By Justin Boron
Stephen Feit remembers his dead father, not through images ingrained in his memory, but through entries into U.S. Census documents.
His father left him in the state of New York when he was three.
And Feit, 78, had little knowledge of what happened to him after that.
The archive facility, in which the Fayetteville resident studied Friday, is the kind of place where he reunited with his long lost father, even if only through historical documents.
Before that Feit said he had no memory of him.
He told of his quest in Morrow Friday just hours after the new $28.5 million national archives facility opened to the public for the first time, ending two years of planning and construction.
The National Archives and Records Administration of the Southeast Region moved from East Point and into the 115,000- square-foot building near Clayton College & State University and next to the new state archives.
The two archives facilities are part of the Gateway Village redevelopment project, which officials hope will become a mixed-use village, bustling with students and researchers by the time development finishes sometime around 2010.

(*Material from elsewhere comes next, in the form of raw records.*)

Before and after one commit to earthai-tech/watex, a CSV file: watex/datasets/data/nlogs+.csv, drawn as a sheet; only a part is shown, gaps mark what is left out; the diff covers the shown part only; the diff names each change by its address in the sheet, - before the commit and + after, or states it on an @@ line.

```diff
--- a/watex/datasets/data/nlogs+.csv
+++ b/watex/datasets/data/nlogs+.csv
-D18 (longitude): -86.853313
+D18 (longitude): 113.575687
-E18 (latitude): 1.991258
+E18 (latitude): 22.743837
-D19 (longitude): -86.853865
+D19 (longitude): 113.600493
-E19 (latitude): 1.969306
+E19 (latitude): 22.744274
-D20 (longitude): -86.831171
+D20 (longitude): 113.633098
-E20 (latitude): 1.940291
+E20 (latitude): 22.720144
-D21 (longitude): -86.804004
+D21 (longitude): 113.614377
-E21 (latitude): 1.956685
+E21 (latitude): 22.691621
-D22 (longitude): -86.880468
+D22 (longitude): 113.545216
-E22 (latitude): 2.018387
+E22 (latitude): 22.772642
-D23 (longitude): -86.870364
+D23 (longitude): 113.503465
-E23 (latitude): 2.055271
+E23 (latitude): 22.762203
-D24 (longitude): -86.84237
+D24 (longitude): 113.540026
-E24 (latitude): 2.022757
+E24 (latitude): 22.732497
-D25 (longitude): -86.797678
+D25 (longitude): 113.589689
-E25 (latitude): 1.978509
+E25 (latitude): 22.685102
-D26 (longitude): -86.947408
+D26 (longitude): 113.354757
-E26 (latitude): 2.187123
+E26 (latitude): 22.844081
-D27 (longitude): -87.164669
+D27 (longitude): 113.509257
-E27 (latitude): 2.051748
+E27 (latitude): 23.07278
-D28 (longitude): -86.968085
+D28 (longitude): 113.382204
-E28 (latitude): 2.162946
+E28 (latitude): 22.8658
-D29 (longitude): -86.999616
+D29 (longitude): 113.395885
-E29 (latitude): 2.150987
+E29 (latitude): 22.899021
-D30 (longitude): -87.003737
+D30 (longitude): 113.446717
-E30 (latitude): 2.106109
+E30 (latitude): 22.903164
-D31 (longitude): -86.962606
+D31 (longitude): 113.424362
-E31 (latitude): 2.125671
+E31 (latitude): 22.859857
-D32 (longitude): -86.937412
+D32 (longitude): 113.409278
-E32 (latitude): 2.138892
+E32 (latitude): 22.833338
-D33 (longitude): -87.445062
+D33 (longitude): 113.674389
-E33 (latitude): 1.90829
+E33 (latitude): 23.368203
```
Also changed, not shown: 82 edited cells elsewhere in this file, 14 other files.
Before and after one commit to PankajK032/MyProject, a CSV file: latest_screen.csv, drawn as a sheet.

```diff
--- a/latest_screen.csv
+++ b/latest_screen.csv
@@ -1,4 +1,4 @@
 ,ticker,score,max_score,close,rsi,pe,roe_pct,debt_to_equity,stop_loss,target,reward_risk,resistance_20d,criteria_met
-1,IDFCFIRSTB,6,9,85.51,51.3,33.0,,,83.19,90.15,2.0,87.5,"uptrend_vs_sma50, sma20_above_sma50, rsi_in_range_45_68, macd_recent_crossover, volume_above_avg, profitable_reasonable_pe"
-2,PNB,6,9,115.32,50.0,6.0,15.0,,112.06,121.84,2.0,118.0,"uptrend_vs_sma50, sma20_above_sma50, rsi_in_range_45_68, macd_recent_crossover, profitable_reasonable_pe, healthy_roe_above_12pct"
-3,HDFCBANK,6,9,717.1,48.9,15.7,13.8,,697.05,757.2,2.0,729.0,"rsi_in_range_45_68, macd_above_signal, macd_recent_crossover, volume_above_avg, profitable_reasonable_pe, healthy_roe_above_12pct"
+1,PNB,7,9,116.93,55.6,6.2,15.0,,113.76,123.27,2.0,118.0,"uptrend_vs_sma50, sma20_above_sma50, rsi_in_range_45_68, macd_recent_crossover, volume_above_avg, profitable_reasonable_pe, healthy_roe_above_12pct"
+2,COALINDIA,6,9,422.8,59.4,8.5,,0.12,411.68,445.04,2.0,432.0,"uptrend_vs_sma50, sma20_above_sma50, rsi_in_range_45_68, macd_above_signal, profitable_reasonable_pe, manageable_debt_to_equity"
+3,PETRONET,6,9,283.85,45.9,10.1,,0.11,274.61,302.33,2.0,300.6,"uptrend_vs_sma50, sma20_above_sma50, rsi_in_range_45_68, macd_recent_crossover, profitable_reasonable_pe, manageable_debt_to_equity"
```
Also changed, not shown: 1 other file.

Over the next three months, federal archives staff will transfer all of the documents in East Point into 230,000 cubic feet in storage space in Morrow.
For Feit, he said the new facility means future journeys into the past in a much bigger, modern facility.
Having rediscovered his father, who he found had changed his name to Leopold Fox, Feit has gone on other quests, trying to track down his ancestors.
One of his most fascinating discoveries was that his Austrian ancestors last name started with a 'V'
"Veit" as opposed to Feit, he said.
The revelation is not that surprising given the number of names changed during the waves of immigration early in the century, said Gloria Lucas of the Augusta Genealogical Society, who was the first researcher to enter the facility Friday.
"We genealogists know that spelling pretty much means nothing," she said.
Local dignitaries, behind the Gateway Village project, addressed a crowd of about 150 at a ribbon cutting ceremony.
Morrow Mayor Jim Millirons said he never had a doubt about the archives' fruition.
"You saw a vision without very many resources," he said.
The future of the facility, which contains everything from draft cards to momentous documents of the Civil Rights Movement, will be a place where local clubs and governments can meet and where people visit to see exhibits of original documents, said James McSweeney, the regional administrator for archives in the Southeast region.
"I would love to be able to rent out this space to (public groups)," he said.
He also said eventually documents like civil rights leader Rosa Parks police booking report could be on display.
Original correspondence about the atom bomb might even exhibited sometime in the future, McSweeney said.